┏━━
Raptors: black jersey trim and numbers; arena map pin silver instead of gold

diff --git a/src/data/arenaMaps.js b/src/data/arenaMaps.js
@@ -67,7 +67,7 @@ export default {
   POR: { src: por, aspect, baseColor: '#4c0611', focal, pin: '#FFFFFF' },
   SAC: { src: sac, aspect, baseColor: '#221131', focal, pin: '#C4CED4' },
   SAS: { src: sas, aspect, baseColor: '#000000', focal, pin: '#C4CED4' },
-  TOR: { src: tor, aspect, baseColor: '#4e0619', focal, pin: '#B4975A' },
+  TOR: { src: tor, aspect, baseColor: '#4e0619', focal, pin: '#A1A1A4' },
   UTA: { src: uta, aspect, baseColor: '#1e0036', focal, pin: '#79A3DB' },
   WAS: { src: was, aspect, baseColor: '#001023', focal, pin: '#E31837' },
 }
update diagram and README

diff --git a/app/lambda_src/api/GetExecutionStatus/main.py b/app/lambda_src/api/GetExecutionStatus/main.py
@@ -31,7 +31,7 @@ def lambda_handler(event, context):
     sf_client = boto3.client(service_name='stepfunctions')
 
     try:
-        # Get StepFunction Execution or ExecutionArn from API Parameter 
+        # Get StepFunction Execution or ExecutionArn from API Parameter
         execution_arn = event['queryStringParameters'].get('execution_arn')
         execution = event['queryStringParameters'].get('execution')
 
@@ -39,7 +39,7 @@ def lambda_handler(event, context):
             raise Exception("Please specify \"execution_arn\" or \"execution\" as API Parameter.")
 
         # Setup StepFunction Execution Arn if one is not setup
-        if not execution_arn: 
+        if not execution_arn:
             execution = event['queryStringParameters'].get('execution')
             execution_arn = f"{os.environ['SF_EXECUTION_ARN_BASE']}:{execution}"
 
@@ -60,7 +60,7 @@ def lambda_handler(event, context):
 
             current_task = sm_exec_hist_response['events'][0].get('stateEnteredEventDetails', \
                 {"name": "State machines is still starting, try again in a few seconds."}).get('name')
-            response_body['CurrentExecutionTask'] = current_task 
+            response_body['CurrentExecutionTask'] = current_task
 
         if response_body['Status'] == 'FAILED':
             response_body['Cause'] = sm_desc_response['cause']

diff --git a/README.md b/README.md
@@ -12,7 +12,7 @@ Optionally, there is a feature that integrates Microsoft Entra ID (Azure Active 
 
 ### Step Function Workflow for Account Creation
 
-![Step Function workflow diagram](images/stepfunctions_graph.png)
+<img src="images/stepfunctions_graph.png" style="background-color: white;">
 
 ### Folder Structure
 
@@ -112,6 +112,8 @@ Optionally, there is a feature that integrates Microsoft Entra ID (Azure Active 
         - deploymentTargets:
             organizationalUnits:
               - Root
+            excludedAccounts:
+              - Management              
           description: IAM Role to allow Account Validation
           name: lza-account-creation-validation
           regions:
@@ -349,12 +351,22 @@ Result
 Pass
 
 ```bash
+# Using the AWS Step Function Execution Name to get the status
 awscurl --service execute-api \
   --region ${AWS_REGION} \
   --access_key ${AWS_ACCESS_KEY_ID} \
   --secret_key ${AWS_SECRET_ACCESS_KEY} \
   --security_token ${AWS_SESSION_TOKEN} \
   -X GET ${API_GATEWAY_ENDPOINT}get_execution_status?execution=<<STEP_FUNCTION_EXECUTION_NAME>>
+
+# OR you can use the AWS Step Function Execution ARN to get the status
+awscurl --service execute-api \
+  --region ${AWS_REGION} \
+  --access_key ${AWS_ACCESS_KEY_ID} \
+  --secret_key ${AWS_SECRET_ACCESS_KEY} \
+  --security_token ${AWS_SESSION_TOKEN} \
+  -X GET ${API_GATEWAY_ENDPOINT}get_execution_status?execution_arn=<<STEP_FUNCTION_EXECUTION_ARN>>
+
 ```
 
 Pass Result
┗━━
What the exercise asks: Among the records above, find each line holding the string "diff" and pull it out.

Exercise solution:
diff --git a/src/data/arenaMaps.js b/src/data/arenaMaps.js
diff --git a/app/lambda_src/api/GetExecutionStatus/main.py b/app/lambda_src/api/GetExecutionStatus/main.py
diff --git a/README.md b/README.md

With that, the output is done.